Home > Journals > The Quarterly Journal of Nuclear Medicine and Molecular Imaging > Past Issues > The Quarterly Journal of Nuclear Medicine and Molecular Imaging 2004 June;48(2) > The Quarterly Journal of Nuclear Medicine and Molecular Imaging 2004 June;48(2):96-108

CURRENT ISSUE
 

JOURNAL TOOLS

eTOC
To subscribe
Submit an article
Recommend to your librarian
 

ARTICLE TOOLS

Reprints
Permissions

 

  NUCLEAR MEDICINE AND ONCOLOGY 

The Quarterly Journal of Nuclear Medicine and Molecular Imaging 2004 June;48(2):96-108

Copyright © 2009 EDIZIONI MINERVA MEDICA

language: English

Position of positron emission tomography and other imaging diagnostic modalities in esophageal cancer

Flamen P. 1, Lerut T. 2, Haustermans K. 3, Van Cutsem E. 4, Mortelmans L. 1

1 Department of Nuclear Medicine, University Hospital Leuven Leuven, Belgium 2 Department of Thoracic Surgery University Hospital Leuven, Leuven, Belgium 3 Department of Radiotherapy University Hospital Leuven, Leuven, Belgium 4 Department of Internal Medicine/Digestive Oncology University Hospital Leuven, Leuven, Belgium


PDF


Positron emission tomography (PET) using the positron emitting glucose analogue 18F-fluorodeoxyglucose (FDG) has emerged as a useful metabolism-based wholebody imaging tool for gastro-esophageal cancer diagnosis and follow up. Most large cancer centers worldwide are now equipped for PET (or even PET-CT). Therefore, there is a growing need for a clear definition of the relative position of PET within the currenly available diagnostic modalities.

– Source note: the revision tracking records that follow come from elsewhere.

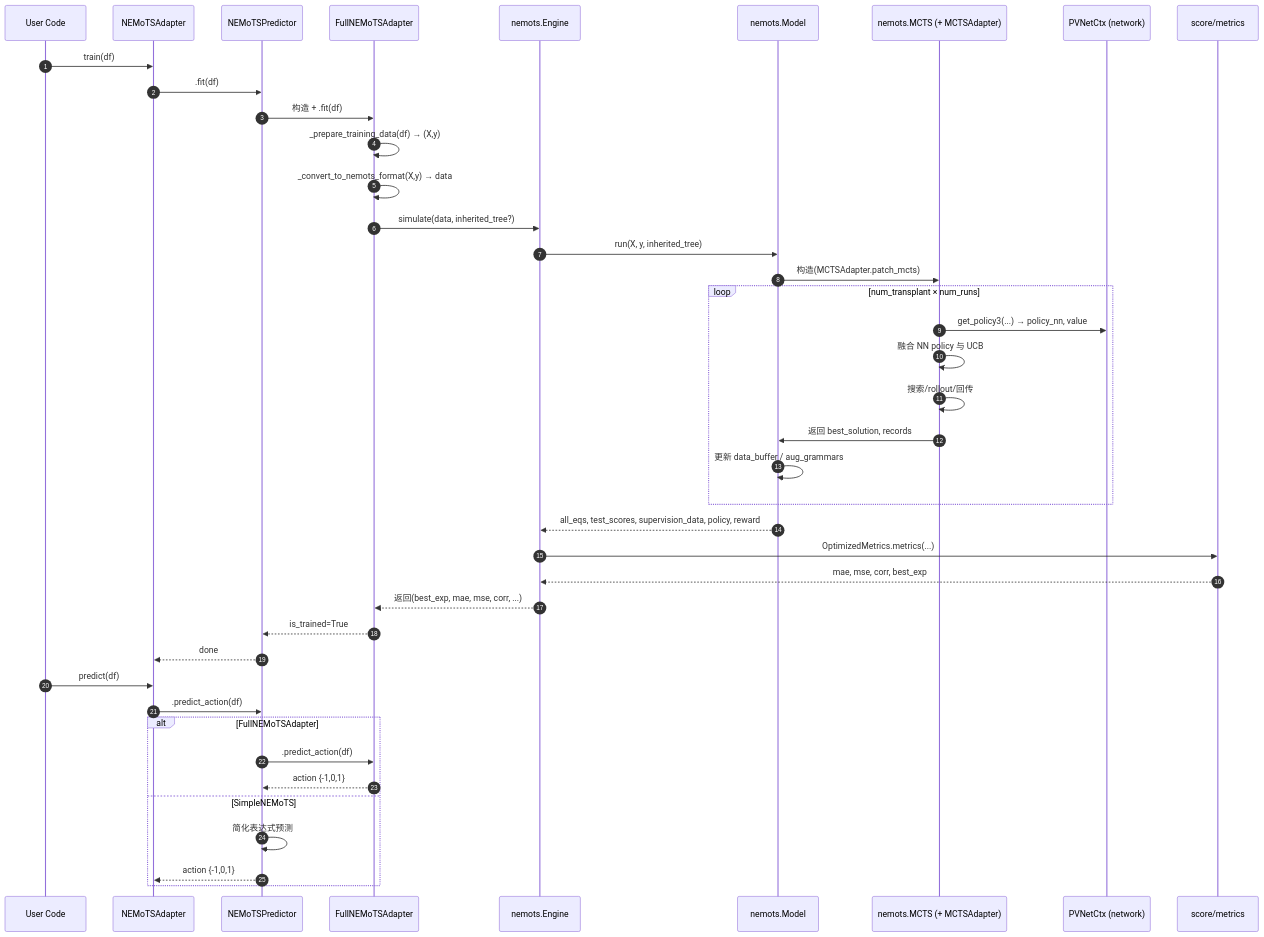
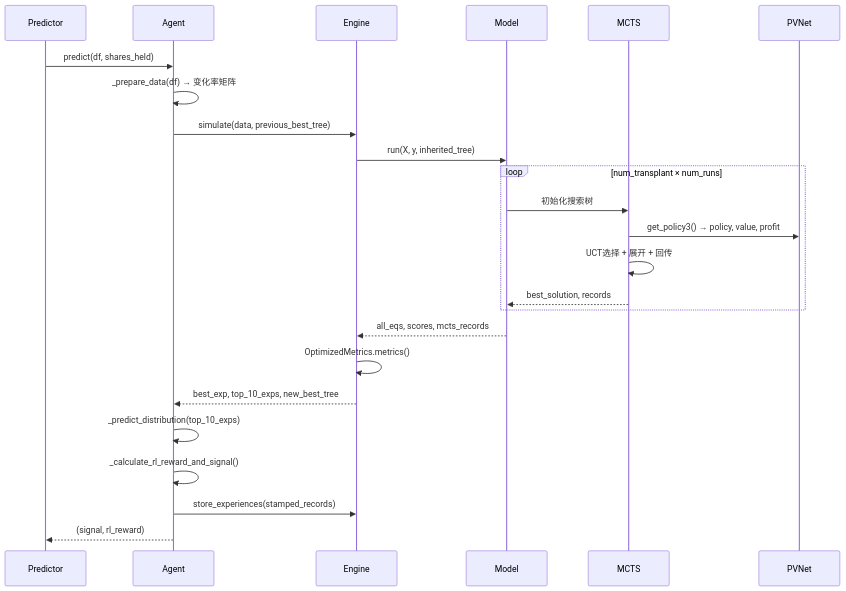
Before and after one commit to JNU-Tangyin/eata: the second of 2 diagrams in README.md, drawn with Mermaid. The commit also changed other lines of this file, not shown here.

````diff
--- a/README.md
+++ b/README.md
@@ -172,47 +153,30 @@
 ```mermaid
 sequenceDiagram
-    autonumber
-    participant User as User Code
-    participant Adapter as NEMoTSAdapter
-    participant Pred as NEMoTSPredictor
-    participant Full as FullNEMoTSAdapter
-    participant Eng as nemots.Engine
-    participant Mod as nemots.Model
-    participant MCTS as nemots.MCTS (+ MCTSAdapter)
-    participant Net as PVNetCtx (network)
-    participant Score as score/metrics
-
-    User->>Adapter: train(df)
-    Adapter->>Pred: .fit(df)
-    Pred->>Full: 构造 + .fit(df)
-    Full->>Full: _prepare_training_data(df) → (X,y)
-    Full->>Full: _convert_to_nemots_format(X,y) → data
-    Full->>Eng: simulate(data, inherited_tree?)
-
-    Eng->>Mod: run(X, y, inherited_tree)
-    Mod->>MCTS: 构造(MCTSAdapter.patch_mcts)
+    participant P as Predictor
+    participant A as Agent
+    participant E as Engine
+    participant M as Model
+    participant MCTS as MCTS
+    participant Net as PVNet
+    
+    P->>A: predict(df, shares_held)
+    A->>A: _prepare_data(df) → 变化率矩阵
+    A->>E: simulate(data, previous_best_tree)
+    E->>M: run(X, y, inherited_tree)
+    
     loop num_transplant × num_runs
-        MCTS->>Net: get_policy3(...) → policy_nn, value
-        MCTS->>MCTS: 融合 NN policy 与 UCB
-        MCTS->>MCTS: 搜索/rollout/回传
-        MCTS->>Mod: 返回 best_solution, records
-        Mod->>Mod: 更新 data_buffer / aug_grammars
+        M->>MCTS: 初始化搜索树
+        MCTS->>Net: get_policy3() → policy, value, profit
+        MCTS->>MCTS: UCT选择 + 展开 + 回传
+        MCTS-->>M: best_solution, records
     end
-    Mod-->>Eng: all_eqs, test_scores, supervision_data, policy, reward
-    Eng->>Score: OptimizedMetrics.metrics(...)
-    Score-->>Eng: mae, mse, corr, best_exp
-    Eng-->>Full: 返回(best_exp, mae, mse, corr, ...)
-
-    Full-->>Pred: is_trained=True
-    Pred-->>Adapter: done
-
-    User->>Adapter: predict(df)
-    Adapter->>Pred: .predict_action(df)
-    alt FullNEMoTSAdapter
-        Pred->>Full: .predict_action(df)
-        Full-->>Pred: action {-1,0,1}
-    else SimpleNEMoTS
-        Pred->>Pred: 简化表达式预测
-        Pred-->>Adapter: action {-1,0,1}
-    end
+    
+    M-->>E: all_eqs, scores, mcts_records
+    E->>E: OptimizedMetrics.metrics()
+    E-->>A: best_exp, top_10_exps, new_best_tree
+    
+    A->>A: _predict_distribution(top_10_exps)
+    A->>A: _calculate_rl_reward_and_signal()
+    A->>E: store_experiences(stamped_records)
+    A-->>P: (signal, rl_reward)
 ```
````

Significant scientific data indicate that FDG-PET adds clinically useful information to the information obtained by standard means (mainly CT and endoscopic ultrasound) throughout the different phases of clinical patient management: 1) at initial diagnosis: PET detects more frequently distant lymph node involvement and organ metastases compared to conventional diagnostics, allowing a more accurate selection of the most appropriate treatment; 2) during chemotherapy: semi-quantitative FDG-PET allows early identification of non-responding patients. Indeed, the metabolic response as measured by serial FDG-PET can be used to predict the clinical and histopathological response. Moreover, the PET-response seems to be related to overall and disease free survival; 3) after a treatment: FDG-PET allows accurate assessment of the residual tumor load; 4) in the follow up: FDG-PET allows accurate detection and restaging of recurrent disease.

top of page